Return each line of the records holding the string "name".
++++++++
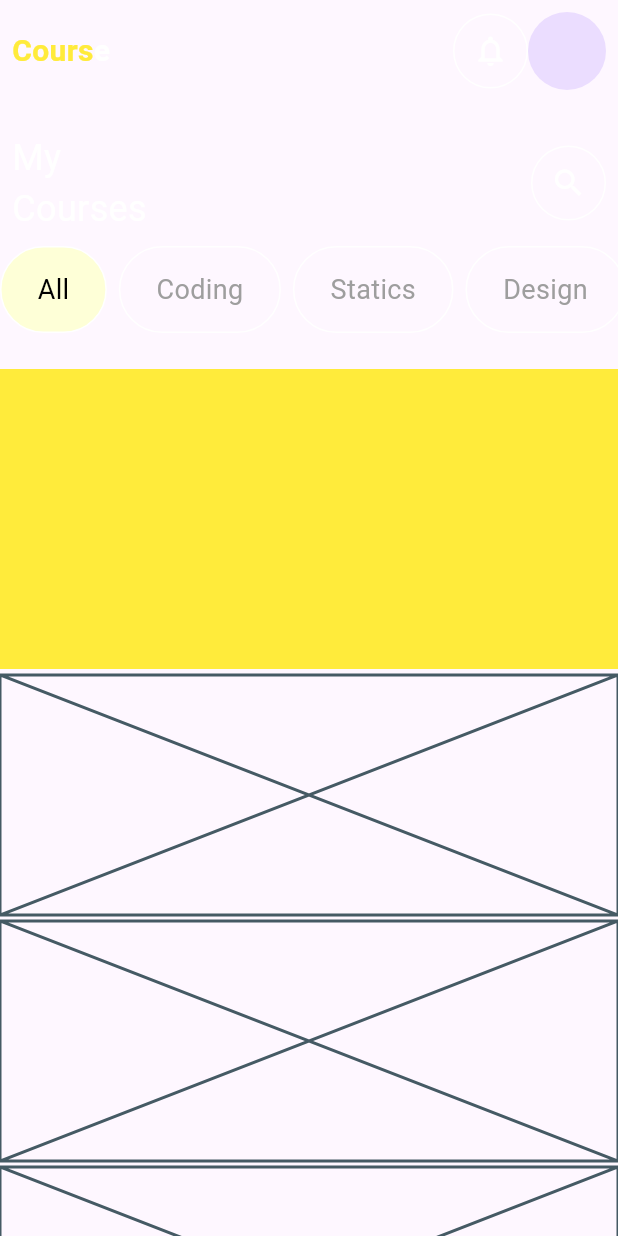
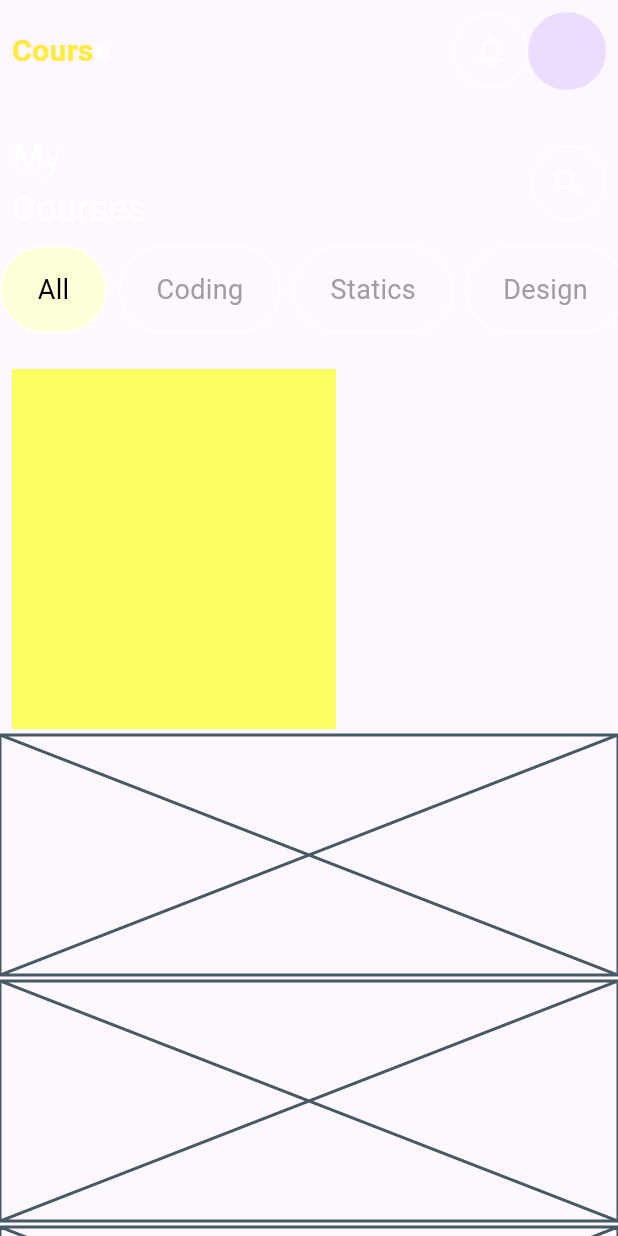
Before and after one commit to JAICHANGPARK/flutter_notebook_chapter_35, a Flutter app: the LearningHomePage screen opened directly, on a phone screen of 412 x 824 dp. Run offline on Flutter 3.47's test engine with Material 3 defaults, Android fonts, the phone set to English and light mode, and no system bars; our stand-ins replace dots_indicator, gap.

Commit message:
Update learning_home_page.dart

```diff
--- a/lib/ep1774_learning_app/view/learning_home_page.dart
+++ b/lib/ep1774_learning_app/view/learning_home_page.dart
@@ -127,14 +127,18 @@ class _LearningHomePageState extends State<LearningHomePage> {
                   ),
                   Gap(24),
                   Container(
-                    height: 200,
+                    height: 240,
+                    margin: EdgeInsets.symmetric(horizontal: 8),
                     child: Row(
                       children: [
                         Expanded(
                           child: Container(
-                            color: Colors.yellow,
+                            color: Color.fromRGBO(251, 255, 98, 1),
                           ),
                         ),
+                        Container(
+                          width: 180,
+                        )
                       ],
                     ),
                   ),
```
++++++++
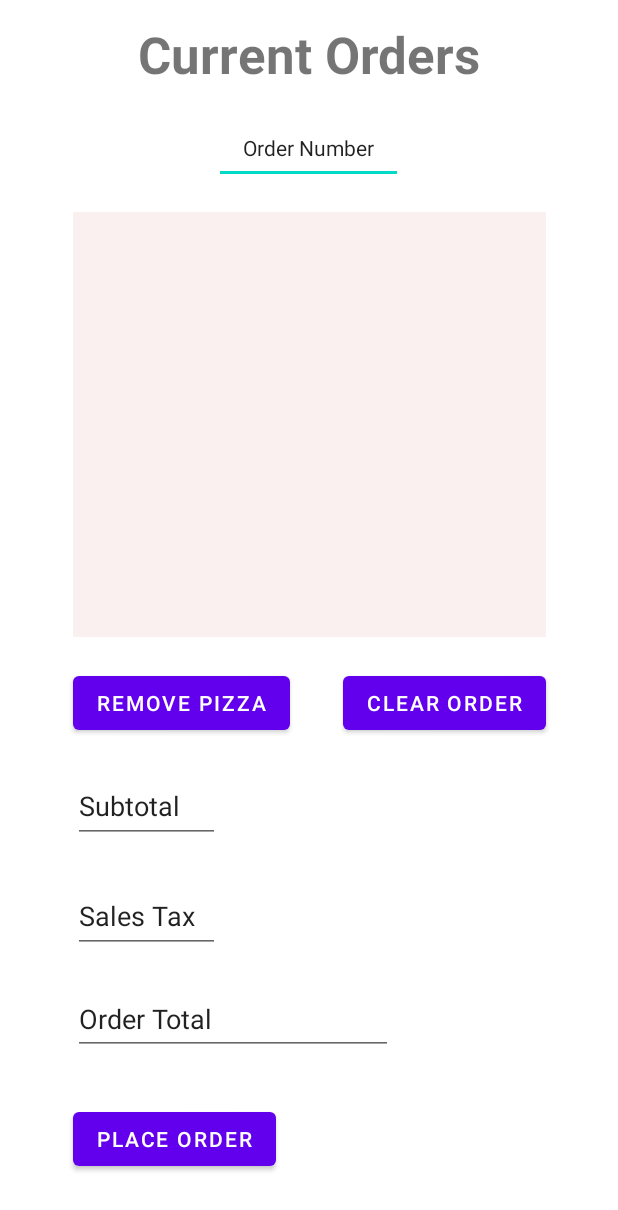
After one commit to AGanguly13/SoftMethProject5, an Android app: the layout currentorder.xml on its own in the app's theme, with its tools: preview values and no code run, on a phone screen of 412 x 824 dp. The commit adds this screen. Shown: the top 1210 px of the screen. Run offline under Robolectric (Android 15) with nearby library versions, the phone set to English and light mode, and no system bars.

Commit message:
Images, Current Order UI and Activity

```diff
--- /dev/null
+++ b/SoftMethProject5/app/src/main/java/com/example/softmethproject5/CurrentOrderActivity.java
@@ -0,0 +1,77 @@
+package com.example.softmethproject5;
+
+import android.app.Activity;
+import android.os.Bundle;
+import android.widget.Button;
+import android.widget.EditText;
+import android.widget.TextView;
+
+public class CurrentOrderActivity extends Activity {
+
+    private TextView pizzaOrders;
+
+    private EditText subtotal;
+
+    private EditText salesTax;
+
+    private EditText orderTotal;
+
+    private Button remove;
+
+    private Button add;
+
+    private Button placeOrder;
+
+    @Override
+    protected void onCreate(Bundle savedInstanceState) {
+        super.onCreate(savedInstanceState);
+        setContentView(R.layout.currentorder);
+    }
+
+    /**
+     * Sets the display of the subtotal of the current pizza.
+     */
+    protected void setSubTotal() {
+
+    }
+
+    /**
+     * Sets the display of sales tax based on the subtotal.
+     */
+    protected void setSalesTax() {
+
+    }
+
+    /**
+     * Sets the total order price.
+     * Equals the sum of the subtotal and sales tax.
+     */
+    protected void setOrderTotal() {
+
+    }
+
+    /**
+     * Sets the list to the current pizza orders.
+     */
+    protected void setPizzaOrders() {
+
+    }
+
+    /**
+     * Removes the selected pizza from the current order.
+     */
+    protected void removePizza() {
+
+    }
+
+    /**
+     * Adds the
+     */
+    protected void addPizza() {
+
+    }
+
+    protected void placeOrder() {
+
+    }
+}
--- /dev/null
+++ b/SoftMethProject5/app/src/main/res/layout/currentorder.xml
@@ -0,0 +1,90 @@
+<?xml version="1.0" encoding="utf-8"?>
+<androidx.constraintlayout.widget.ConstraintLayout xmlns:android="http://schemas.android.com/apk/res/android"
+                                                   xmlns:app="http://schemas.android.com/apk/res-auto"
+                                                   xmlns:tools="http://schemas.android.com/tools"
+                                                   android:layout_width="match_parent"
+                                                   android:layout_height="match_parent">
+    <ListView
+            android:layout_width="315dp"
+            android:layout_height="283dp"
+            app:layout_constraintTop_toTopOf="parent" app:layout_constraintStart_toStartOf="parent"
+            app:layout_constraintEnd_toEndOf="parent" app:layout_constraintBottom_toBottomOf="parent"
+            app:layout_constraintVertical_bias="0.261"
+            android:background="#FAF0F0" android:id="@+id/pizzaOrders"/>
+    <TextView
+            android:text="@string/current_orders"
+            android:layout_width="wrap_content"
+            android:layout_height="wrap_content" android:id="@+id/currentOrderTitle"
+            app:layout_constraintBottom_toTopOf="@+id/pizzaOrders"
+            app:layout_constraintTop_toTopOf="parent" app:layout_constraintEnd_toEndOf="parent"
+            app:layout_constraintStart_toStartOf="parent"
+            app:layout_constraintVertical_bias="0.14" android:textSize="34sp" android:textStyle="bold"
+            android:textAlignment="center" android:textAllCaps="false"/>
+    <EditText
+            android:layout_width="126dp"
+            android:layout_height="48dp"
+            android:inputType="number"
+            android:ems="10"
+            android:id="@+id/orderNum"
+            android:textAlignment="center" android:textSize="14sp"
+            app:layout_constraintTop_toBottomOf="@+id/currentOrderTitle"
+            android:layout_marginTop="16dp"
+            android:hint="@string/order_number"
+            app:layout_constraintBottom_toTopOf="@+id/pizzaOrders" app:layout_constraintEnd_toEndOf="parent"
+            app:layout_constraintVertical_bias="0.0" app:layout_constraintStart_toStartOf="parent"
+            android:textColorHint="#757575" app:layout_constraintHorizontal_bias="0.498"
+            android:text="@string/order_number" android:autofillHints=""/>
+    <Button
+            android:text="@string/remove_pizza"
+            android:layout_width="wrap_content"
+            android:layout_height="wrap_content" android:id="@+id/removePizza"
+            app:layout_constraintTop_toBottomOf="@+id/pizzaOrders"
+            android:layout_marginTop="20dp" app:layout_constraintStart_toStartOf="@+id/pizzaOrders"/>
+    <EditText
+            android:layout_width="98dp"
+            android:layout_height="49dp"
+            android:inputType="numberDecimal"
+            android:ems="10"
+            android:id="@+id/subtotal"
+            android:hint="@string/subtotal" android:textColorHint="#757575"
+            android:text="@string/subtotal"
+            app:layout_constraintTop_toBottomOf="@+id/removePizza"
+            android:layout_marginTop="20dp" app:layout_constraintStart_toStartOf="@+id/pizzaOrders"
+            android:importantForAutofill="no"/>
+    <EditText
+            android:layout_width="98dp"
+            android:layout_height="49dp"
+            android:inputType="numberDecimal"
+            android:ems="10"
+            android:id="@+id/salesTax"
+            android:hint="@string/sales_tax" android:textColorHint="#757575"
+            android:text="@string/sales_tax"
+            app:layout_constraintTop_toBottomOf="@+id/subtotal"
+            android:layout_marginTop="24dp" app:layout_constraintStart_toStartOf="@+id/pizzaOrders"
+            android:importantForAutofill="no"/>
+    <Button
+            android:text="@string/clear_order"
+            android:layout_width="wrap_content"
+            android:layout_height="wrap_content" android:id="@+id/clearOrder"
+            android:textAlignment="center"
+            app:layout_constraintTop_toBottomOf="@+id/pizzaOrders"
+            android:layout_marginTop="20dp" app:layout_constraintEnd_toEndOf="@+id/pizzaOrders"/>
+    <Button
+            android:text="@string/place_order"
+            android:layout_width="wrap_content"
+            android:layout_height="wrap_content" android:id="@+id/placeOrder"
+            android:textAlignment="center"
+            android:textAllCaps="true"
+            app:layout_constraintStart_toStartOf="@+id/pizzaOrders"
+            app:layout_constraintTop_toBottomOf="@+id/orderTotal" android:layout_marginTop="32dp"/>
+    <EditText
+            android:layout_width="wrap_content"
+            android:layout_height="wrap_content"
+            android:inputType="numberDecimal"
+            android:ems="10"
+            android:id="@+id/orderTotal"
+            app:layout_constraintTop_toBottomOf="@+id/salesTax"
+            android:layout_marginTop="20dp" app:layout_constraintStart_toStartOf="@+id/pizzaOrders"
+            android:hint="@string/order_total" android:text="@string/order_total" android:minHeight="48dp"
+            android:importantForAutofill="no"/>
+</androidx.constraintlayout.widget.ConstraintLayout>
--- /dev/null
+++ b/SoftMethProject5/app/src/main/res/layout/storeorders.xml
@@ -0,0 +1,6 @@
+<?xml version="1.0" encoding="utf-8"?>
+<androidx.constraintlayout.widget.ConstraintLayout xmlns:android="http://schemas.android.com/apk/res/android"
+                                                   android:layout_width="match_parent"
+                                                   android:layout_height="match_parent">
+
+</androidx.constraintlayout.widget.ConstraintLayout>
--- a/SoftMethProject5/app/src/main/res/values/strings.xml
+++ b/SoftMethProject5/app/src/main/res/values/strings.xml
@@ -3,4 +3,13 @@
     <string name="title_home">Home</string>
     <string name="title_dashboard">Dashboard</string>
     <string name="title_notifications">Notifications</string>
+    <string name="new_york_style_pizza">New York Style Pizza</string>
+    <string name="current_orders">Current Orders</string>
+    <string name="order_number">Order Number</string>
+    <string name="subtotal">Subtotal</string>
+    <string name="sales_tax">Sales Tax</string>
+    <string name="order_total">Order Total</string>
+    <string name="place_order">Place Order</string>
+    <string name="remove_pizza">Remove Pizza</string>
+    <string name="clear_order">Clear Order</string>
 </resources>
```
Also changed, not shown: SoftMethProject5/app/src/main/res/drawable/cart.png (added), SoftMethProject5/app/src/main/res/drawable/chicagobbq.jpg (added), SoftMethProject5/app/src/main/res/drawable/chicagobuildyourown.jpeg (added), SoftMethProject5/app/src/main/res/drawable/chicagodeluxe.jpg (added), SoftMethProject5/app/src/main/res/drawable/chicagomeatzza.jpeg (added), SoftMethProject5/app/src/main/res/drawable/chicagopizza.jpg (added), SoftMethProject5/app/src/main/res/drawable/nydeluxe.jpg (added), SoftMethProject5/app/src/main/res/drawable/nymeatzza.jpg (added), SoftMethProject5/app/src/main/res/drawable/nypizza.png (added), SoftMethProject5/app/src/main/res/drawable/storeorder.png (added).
++++++++
Answer section:
     <string name="title_home">Home</string>
     <string name="title_dashboard">Dashboard</string>
     <string name="title_notifications">Notifications</string>
+    <string name="new_york_style_pizza">New York Style Pizza</string>
+    <string name="current_orders">Current Orders</string>
+    <string name="order_number">Order Number</string>
+    <string name="subtotal">Subtotal</string>
+    <string name="sales_tax">Sales Tax</string>
+    <string name="order_total">Order Total</string>
+    <string name="place_order">Place Order</string>
+    <string name="remove_pizza">Remove Pizza</string>
+    <string name="clear_order">Clear Order</string>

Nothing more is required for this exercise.